At 32, I met the beautiful man who is now my husband, Ian. Just before we married, he and I went to counseling to resolve the one issue upon which we didn't agree: if we had kids, he wanted a child of his own flesh and blood and I wanted to adopt. I had produced a film about overpopulation and spoken to over 6,000 Los Angeles students on the overpopulation crisis. What began as an instinct as a child was now backed by solid statistics. The world population had doubled in my lifetime. How could I be part of the problem by adding more people to the planet? Ian and I walked out of the session agreeing to have one birth child and, if we wanted more, we would adopt. It was a compromise I could live with.
After we married, people would invariably ask, When are you going to have children? My mother wept because she had no grandchildren, and she wondered what she had done to turn me off from having a family. Mom, the world population has tripled since you were born in 1936; how can I add more? To most people, the future of the planet isn't a good enough reason to forsake giving birth. I was going against my biology. It felt lonely to believe so strongly in something deemed so unnatural - even my many environmentalist comrades who recycled and drove hybrids did not join me in my concern about a world filled with 9 billion people.
There's an old legend that if you put a frog in a pot of boiling water, she will immediately jump out. But if you put the frog in water and slowly turn up the heat, she will lie there, adjusting to her increasingly warm surroundings. The frog will die before she realizes she must jump out to save her life. Are we so different? Even though the world population has gone from 2 billion to 7 billion in 80 years, the change is perceived slowly enough in our own lives that we believe humanity will be able to accommodate the 2 billion more people born within the next 30 years. We don't react to the crisis because it doesn't feel like a crisis, no matter how shocking the numbers are.
In the end, my husband decided he was no longer interested in having birth children. I was secretly relieved. I had become so alarmed about the world's growing population that "2 kids per couple" was no longer feasible - I now believed that only one child per couple could forestall the chaos of 12 billion people living on earth. But my decision to have none means that my family line ends here: my brother, worried about the world population also, chose a vasectomy at 21, and my twin has not had children either.
Ian and I explored adoption, but since my maternal instincts still hadn't kicked in, and Ian wasn't sure he wanted kids at all, we remain childless. In our society, people often feel sorry for couples who don't have kids, but don't pity us. We are still madly in love after 14 years together. Our friendships and family relationships are close and our careers are rewarding. Our life together is a loving adventure every day.
My choice feels natural, even though they say I am acting against my biology to not give birth. To me, it feels like I am acting for the planet, and the future of every living thing on earth.

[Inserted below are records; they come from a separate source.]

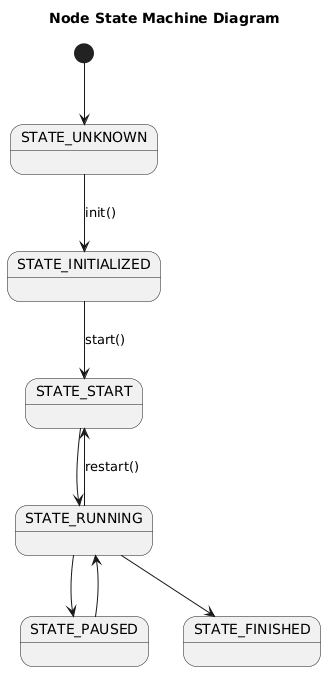
fastrobotics/robot_framework_ros keeps this PlantUML diagram as include/robot_framework_ros/doc/puml/NodeStateMachineDiagram.png. Above is the earlier version.
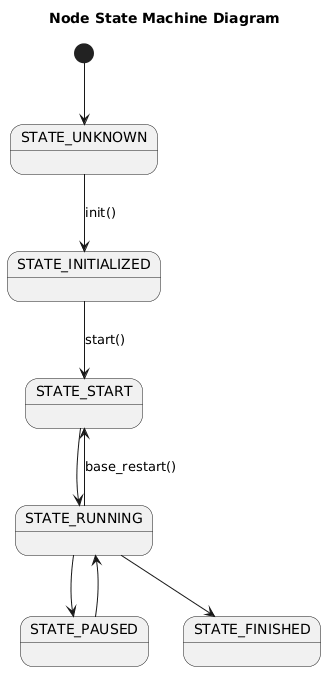
Later version of the same file.

Diff of the diagram source:
```diff
@@ -6,6 +6,6 @@
 STATE_START --> STATE_RUNNING
 STATE_RUNNING --> STATE_PAUSED
 STATE_PAUSED --> STATE_RUNNING
-STATE_RUNNING --> STATE_START: restart()
+STATE_RUNNING --> STATE_START: base_restart()
 STATE_RUNNING --> STATE_FINISHED
 @enduml
```
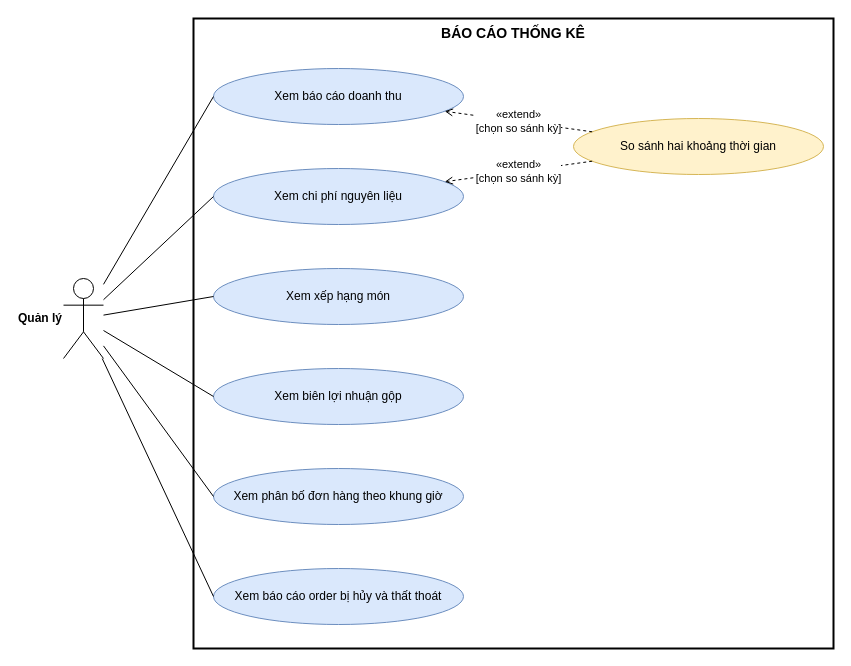
Earlier version of the draw.io diagram page "04 Báo cáo" (5 of 7) of docs/UseCase_HeThongQuanLyNhaHang.drawio (nminhzzz/restaurant-management-ai). Source tidied: cells renumbered, new cells numbered last; positions are measured from the earlier drawing's top-left corner, leaving out a move shared by most shapes. Both pictures are drawn from the tidied source at 100%, with x=0, y=0 at pixel (63, 18).
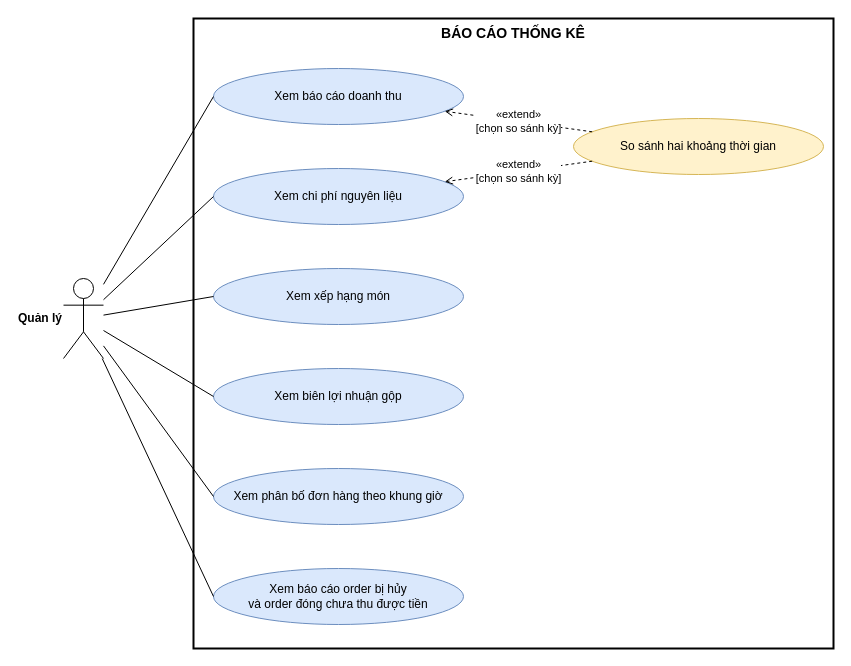
The same page after the edit.

Diff of the diagram source:
```diff
@@
 <mxGraphModel>
   <root>
     <mxCell id="0" />
     <mxCell id="1" parent="0" />
     <mxCell id="2" value="BÁO CÁO THỐNG KÊ" style="rounded=0;whiteSpace=wrap;html=1;verticalAlign=top;fontStyle=1;fontSize=14;fillColor=none;strokeWidth=2;" parent="1" vertex="1">
       <mxGeometry x="130" width="640" height="630" as="geometry" />
     </mxCell>
     <mxCell id="3" value="Xem báo cáo doanh thu" style="ellipse;whiteSpace=wrap;html=1;fontSize=12;fillColor=#dae8fc;strokeColor=#6c8ebf;" parent="1" vertex="1">
       <mxGeometry x="150" y="50" width="250" height="56" as="geometry" />
     </mxCell>
     <mxCell id="4" value="Xem chi phí nguyên liệu" style="ellipse;whiteSpace=wrap;html=1;fontSize=12;fillColor=#dae8fc;strokeColor=#6c8ebf;" parent="1" vertex="1">
       <mxGeometry x="150" y="150" width="250" height="56" as="geometry" />
     </mxCell>
     <mxCell id="5" value="Xem xếp hạng món" style="ellipse;whiteSpace=wrap;html=1;fontSize=12;fillColor=#dae8fc;strokeColor=#6c8ebf;" parent="1" vertex="1">
       <mxGeometry x="150" y="250" width="250" height="56" as="geometry" />
     </mxCell>
     <mxCell id="6" value="Xem biên lợi nhuận gộp" style="ellipse;whiteSpace=wrap;html=1;fontSize=12;fillColor=#dae8fc;strokeColor=#6c8ebf;" parent="1" vertex="1">
       <mxGeometry x="150" y="350" width="250" height="56" as="geometry" />
     </mxCell>
     <mxCell id="7" value="Xem phân bố đơn hàng theo khung giờ" style="ellipse;whiteSpace=wrap;html=1;fontSize=12;fillColor=#dae8fc;strokeColor=#6c8ebf;" parent="1" vertex="1">
       <mxGeometry x="150" y="450" width="250" height="56" as="geometry" />
     </mxCell>
-    <mxCell id="8" value="Xem báo cáo order bị hủy và thất thoát" style="ellipse;whiteSpace=wrap;html=1;fontSize=12;fillColor=#dae8fc;strokeColor=#6c8ebf;" parent="1" vertex="1">
+    <mxCell id="8" value="Xem báo cáo order bị hủy&lt;br&gt;và order đóng chưa thu được tiền" style="ellipse;whiteSpace=wrap;html=1;fontSize=12;fillColor=#dae8fc;strokeColor=#6c8ebf;" parent="1" vertex="1">
       <mxGeometry x="150" y="550" width="250" height="56" as="geometry" />
     </mxCell>
     <mxCell id="9" value="So sánh hai khoảng thời gian" style="ellipse;whiteSpace=wrap;html=1;fontSize=12;fillColor=#fff2cc;strokeColor=#d6b656;" parent="1" vertex="1">
       <mxGeometry x="510" y="100" width="250" height="56" as="geometry" />
     </mxCell>
     <mxCell id="10" value="Quản lý" style="shape=umlActor;html=1;outlineConnect=0;fontSize=12;fontStyle=1;labelPosition=left;verticalLabelPosition=middle;align=right;verticalAlign=middle;" parent="1" vertex="1">
       <mxGeometry y="260" width="40" height="80" as="geometry" />
     </mxCell>
     <mxCell id="11" style="endArrow=none;html=1;rounded=0;entryX=0;entryY=0.5;entryDx=0;entryDy=0;" parent="1" edge="1" source="10" target="3">
       <mxGeometry relative="1" as="geometry" />
     </mxCell>
     <mxCell id="12" style="endArrow=none;html=1;rounded=0;entryX=0;entryY=0.5;entryDx=0;entryDy=0;" parent="1" edge="1" source="10" target="4">
       <mxGeometry relative="1" as="geometry" />
     </mxCell>
     <mxCell id="13" style="endArrow=none;html=1;rounded=0;entryX=0;entryY=0.5;entryDx=0;entryDy=0;" parent="1" edge="1" source="10" target="5">
       <mxGeometry relative="1" as="geometry" />
     </mxCell>
     <mxCell id="14" style="endArrow=none;html=1;rounded=0;entryX=0;entryY=0.5;entryDx=0;entryDy=0;" parent="1" edge="1" source="10" target="6">
       <mxGeometry relative="1" as="geometry" />
     </mxCell>
     <mxCell id="15" style="endArrow=none;html=1;rounded=0;entryX=0;entryY=0.5;entryDx=0;entryDy=0;" parent="1" edge="1" source="10" target="7">
       <mxGeometry relative="1" as="geometry" />
     </mxCell>
     <mxCell id="16" style="endArrow=none;html=1;rounded=0;entryX=0;entryY=0.5;entryDx=0;entryDy=0;" parent="1" edge="1" source="10" target="8">
       <mxGeometry relative="1" as="geometry" />
     </mxCell>
     <mxCell id="17" value="«extend»&lt;br&gt;[chọn so sánh kỳ]" style="endArrow=open;endFill=0;dashed=1;html=1;rounded=0;fontSize=11;labelBackgroundColor=#ffffff;" parent="1" edge="1" source="9" target="3">
       <mxGeometry relative="1" as="geometry" />
     </mxCell>
     <mxCell id="18" value="«extend»&lt;br&gt;[chọn so sánh kỳ]" style="endArrow=open;endFill=0;dashed=1;html=1;rounded=0;fontSize=11;labelBackgroundColor=#ffffff;" parent="1" edge="1" source="9" target="4">
       <mxGeometry relative="1" as="geometry" />
     </mxCell>
   </root>
 </mxGraphModel>
```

Alexandra is the star of over 70 films and television shows. She has been honored by the United Nations for her environmental work. She co-wrote and produced the award winning educational film on overpopulation, Jampacked. For more on Alexandra's thoughts on overpopulation, go to her website.